Initiatives v Oligarchy

Our Founders' Warning: “Every government degenerates when trusted to the rulers of the people alone. The people themselves are its only safe depositories.” (Thomas Jefferson)

Why Not Let the IQA Pass Legislation Directly?

Letting the Random Sample Members of IQA Pass Legislation Directly:

It can be argued (Callenbach and Phillips) that the Amendment could allow the IQA pass legislation directly, without going to vote by nationwide Electorate. Some advantages and major reservations are:

  1. Well informed Assembly Members would make such laws rather than a less informed Electorate.
  2. Similar methods could be used for State and local government.
  3. The problem of overburdening the Electorate is avoided, so the Assembly could pass more laws than in the planned Solution.

There are several reservations to taking such a large step:

  1. It is less consistent with the constitutional framework, where the ultimate authority and source of power to make legitimate decisions is the People, not a random sample of the People—which is not mentioned in the Constitution.
  2. A random sample is small enough that it is possible a few charismatic activists might be able to control the IQA for long enough to approve an unwise Initiative. The People can correct such error by voting against the Initiative. (Of course, the People may occasionally be similarly influenced.

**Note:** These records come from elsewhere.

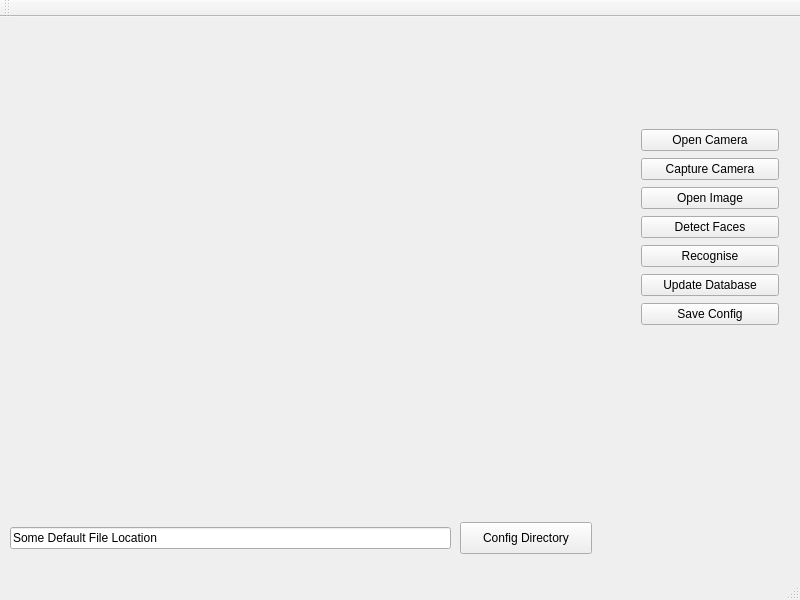
Above: mainwindow.ui from gkmao/itellectboard before the change. Below: the same form after it.
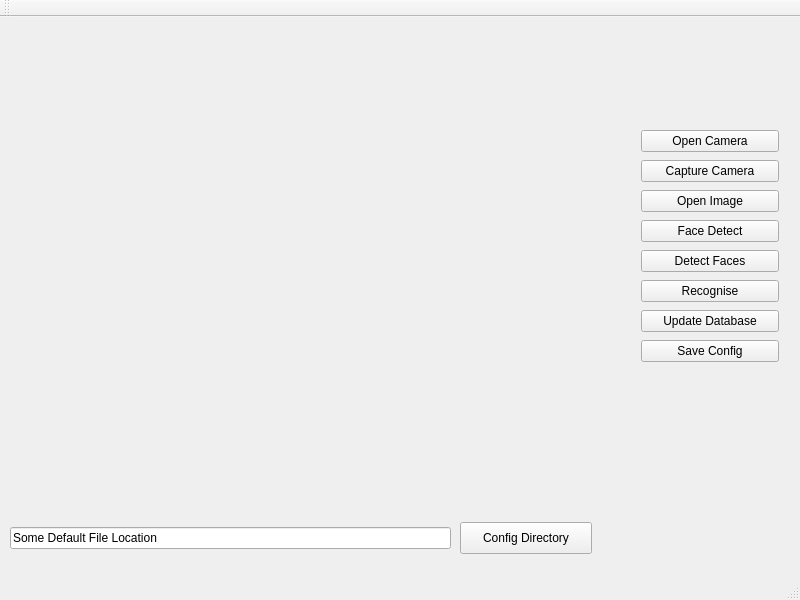
That is the form after the change.

Patch:
```diff
--- a/mainwindow.ui
+++ b/mainwindow.ui
@@ -46,7 +46,7 @@
       <x>630</x>
       <y>100</y>
       <width>160</width>
-      <height>227</height>
+      <height>260</height>
      </rect>
     </property>
     <layout class="QVBoxLayout" name="verticalLayout">
@@ -71,6 +71,13 @@
        </property>
       </widget>
      </item>
+     <item>
+      <widget class="QPushButton" name="faceDecteBtn">
+       <property name="text">
+        <string>Face Detect</string>
+       </property>
+      </widget>
+     </item>
      <item>
       <widget class="QPushButton" name="detectFacesBtn">
        <property name="text">
@@ -111,6 +118,32 @@
      </rect>
     </property>
    </widget>
+   <widget class="QWidget" name="">
+    <property name="geometry">
+     <rect>
+      <x>640</x>
+      <y>390</y>
+      <width>102</width>
+      <height>20</height>
+     </rect>
+    </property>
+    <layout class="QHBoxLayout" name="horizontalLayout">
+     <item>
+      <widget class="QLabel" name="label">
+       <property name="text">
+        <string>性别：</string>
+       </property>
+      </widget>
+     </item>
+     <item>
+      <widget class="QLabel" name="genderLabel">
+       <property name="text">
+        <string/>
+       </property>
+      </widget>
+     </item>
+    </layout>
+   </widget>
   </widget>
   <widget class="QMenuBar" name="menuBar">
    <property name="geometry">
```
Left out of the diff: 2 changed lines with no effect on the pictures.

But, if the People make the mistake, it is their right.)
  3. The Constitution’s Guaranty Clause states that: “The United States shall guarantee to every state in this Union a republican form of government”. While adoption of an Initiative by the People is arguably within their purview as the ultimate authority under the Constitution, such a claim is harder to argue for a random sample of the People.
  4. The adoption of an Initiative by the IQA followed by a vote by the nationwide Electorate provides an effective check and balance that is entirely consistent with the Constitution.
  5. When the nationwide electorate passes an Initiative, it psychologically and morally binds the entire Electorate to make their decision work, whereas passage by the IQA has less psychological and moral force and cannot expect the same public commitment.
  6. The IQA members are not as qualified as professional congresspersons to formulate the mass of complex legislation needed to run the country. However, they are far better qualified to ensure that the People’s interests are properly protected by means of the relatively small amount of initiative legislation that nationwide voters can assimilate.
  7. Both U.S. citizen groups and U.S. organizations generate the initiatives. They will vary greatly in scope and quality. Many will be quickly eliminated from further consideration while others will be of professional quality and importance equal to any produced by government. The IQA will obtain whatever information and advice it deems necessary and will advance those in the best interests of the People.
  8. It is an even larger step than the Planned Solution, and would be even harder to achieve.

Consequently, this planned Solution limits the IQA to managing selection of the Initiatives, making recommendations to Congress using Indirect Initiatives, using Advisory Initiatives for information, but requiring that the People make the decision to approve a Direct Initiative or not.